Psychology | Advanced Statistics in Psychology
P553 | 3819 | J. Kruschke


Despite the official title ("Advanced Statistics in Psychology"), this
course is an introduction to basic statistics.  We will cover
fundamental concepts of sampling distributions and statistical
inference.  We will not address issues in experimental design, nor the
analysis of complex designs.  The subsequent course in the sequence,
P554, addresses those issues.  The first goal for the course is for
you to understand the basic logic of statistical inference, and to
understand how every particular case we encounter, e.g., z-tests,
t-tests, F-tests, chi-square tests, etc., are simply specific cases of
the same general logic of model fitting.  The second goal is for you
to understand that "Science is a very human form of knowledge. ...
Every judgment in science stands on the edge of error, and is
personal.  Science is a tribute to what we can know although we are
fallible." (J. Bronowski, 1973.)  The methods of statistics are the
means by which we stake our claims to (scientific) knowledge, and can
be construed as the ultimate expression of human culture.

Format:  Lectures and "lab" sections.

Text:  Lockhart, Introduction to Statistics and Data Analysis, 1988,
W.H. Freeman.

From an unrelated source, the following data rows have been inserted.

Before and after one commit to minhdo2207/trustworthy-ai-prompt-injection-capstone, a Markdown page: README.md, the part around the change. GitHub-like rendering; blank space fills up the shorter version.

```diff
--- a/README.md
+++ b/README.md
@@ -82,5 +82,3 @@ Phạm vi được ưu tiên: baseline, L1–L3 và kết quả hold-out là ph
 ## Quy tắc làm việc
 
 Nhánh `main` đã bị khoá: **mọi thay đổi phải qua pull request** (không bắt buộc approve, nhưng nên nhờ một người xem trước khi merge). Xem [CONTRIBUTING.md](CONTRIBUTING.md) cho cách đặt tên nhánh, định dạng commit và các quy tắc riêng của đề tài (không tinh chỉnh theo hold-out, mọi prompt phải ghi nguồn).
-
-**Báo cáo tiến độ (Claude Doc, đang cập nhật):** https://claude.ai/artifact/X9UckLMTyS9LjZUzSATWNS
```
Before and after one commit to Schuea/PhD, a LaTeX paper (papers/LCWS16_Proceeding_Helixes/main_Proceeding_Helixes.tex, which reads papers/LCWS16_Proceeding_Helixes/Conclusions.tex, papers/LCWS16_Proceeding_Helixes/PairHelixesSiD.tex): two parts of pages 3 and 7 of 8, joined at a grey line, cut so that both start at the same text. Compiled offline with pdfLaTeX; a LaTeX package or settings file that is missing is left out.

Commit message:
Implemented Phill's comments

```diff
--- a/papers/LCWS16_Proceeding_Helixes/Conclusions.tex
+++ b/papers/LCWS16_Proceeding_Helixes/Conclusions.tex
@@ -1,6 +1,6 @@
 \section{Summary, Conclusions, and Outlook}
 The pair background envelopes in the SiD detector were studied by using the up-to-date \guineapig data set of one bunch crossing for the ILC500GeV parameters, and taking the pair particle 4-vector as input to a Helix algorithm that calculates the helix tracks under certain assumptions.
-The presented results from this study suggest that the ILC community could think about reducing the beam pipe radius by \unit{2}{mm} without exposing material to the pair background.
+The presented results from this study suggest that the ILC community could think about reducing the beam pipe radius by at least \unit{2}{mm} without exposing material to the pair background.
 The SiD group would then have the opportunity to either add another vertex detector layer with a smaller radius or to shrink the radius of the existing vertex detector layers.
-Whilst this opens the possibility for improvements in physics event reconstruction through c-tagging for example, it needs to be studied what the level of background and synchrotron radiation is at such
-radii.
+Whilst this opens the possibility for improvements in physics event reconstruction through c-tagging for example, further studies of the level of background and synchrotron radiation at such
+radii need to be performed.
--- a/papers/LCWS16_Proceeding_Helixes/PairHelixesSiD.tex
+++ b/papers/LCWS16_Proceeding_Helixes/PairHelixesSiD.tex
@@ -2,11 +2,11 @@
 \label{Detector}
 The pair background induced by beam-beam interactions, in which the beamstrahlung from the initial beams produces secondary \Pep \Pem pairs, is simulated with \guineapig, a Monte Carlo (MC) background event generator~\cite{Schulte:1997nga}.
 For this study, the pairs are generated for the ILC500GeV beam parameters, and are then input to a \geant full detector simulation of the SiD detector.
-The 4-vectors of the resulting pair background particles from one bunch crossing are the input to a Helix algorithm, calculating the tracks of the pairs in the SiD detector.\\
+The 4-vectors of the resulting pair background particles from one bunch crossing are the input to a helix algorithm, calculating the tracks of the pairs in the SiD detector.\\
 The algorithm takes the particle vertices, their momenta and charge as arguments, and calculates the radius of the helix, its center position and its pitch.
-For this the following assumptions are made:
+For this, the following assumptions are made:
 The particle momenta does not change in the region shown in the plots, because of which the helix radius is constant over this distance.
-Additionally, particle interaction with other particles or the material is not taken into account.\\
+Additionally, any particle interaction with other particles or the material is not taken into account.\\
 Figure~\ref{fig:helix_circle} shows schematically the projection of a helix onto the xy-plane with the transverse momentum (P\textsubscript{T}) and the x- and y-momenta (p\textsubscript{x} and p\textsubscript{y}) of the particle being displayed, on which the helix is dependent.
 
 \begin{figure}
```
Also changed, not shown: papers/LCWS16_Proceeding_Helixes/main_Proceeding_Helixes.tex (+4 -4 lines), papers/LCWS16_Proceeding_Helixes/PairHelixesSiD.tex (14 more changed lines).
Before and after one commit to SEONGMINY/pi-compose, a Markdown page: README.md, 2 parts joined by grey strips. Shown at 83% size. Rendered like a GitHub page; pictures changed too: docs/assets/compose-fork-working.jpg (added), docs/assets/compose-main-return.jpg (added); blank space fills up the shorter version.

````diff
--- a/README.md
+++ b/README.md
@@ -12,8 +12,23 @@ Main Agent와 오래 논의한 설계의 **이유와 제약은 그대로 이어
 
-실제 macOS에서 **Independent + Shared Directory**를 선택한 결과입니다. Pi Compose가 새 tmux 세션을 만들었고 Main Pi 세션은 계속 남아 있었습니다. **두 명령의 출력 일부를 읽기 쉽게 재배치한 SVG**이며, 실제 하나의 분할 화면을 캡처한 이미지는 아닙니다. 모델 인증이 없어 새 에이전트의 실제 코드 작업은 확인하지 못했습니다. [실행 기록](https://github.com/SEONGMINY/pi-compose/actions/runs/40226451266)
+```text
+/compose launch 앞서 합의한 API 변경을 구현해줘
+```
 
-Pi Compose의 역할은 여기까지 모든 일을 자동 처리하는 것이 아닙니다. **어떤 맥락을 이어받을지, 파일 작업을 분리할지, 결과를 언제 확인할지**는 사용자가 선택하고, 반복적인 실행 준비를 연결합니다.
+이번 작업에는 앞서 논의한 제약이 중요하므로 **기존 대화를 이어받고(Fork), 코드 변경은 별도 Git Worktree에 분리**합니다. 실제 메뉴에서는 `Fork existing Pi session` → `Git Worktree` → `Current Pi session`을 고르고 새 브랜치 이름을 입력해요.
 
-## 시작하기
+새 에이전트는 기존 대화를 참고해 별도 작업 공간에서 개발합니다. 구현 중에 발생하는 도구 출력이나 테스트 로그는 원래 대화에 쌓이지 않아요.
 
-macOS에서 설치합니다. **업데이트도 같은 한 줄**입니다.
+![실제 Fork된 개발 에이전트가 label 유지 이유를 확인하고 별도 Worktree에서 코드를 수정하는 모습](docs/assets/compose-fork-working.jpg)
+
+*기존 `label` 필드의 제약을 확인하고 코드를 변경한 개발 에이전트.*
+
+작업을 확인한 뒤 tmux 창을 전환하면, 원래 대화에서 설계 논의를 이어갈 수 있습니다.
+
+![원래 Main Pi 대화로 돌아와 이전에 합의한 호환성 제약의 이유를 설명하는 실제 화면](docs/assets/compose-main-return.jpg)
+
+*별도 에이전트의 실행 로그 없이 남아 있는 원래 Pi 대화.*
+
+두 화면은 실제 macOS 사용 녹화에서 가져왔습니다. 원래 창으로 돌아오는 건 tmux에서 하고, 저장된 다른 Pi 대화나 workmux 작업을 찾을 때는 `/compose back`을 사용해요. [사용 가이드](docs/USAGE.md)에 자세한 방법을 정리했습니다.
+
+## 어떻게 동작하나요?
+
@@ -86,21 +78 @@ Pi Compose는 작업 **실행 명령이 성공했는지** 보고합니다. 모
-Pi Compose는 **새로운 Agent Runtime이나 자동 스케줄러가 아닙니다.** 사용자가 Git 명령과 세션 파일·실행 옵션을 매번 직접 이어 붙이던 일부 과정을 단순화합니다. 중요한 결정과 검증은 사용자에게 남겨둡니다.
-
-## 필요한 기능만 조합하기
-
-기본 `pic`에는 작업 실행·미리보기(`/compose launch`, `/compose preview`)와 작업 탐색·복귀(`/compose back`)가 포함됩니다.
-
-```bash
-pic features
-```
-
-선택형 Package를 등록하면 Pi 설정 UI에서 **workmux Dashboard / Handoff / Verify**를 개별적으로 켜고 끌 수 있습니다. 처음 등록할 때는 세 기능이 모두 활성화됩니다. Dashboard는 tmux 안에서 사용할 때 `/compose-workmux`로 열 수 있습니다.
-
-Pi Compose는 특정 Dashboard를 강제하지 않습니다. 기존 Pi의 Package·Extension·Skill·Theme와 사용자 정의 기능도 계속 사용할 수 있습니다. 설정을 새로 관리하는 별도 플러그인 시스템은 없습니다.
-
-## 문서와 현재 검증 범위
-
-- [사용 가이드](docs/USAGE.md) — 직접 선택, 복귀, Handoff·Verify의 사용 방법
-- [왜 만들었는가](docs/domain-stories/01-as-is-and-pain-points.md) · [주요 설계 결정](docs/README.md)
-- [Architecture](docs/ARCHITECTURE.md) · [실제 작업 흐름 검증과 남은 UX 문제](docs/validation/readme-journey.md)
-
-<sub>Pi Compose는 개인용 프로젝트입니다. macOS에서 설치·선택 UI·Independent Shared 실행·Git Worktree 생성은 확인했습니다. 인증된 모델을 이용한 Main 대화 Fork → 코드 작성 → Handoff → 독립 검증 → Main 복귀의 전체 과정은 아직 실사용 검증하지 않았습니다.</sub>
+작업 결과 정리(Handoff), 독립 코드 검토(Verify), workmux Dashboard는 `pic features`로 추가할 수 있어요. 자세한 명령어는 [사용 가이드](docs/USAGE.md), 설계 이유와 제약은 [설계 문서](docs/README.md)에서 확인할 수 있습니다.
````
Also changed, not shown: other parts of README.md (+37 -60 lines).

Grades are based on weekly homework and three exams.

Instructor is available by appointment; assistants are also available.

Web pages for the course (to be updated) can be found at
http://www.indiana.edu/~jkteach/P553/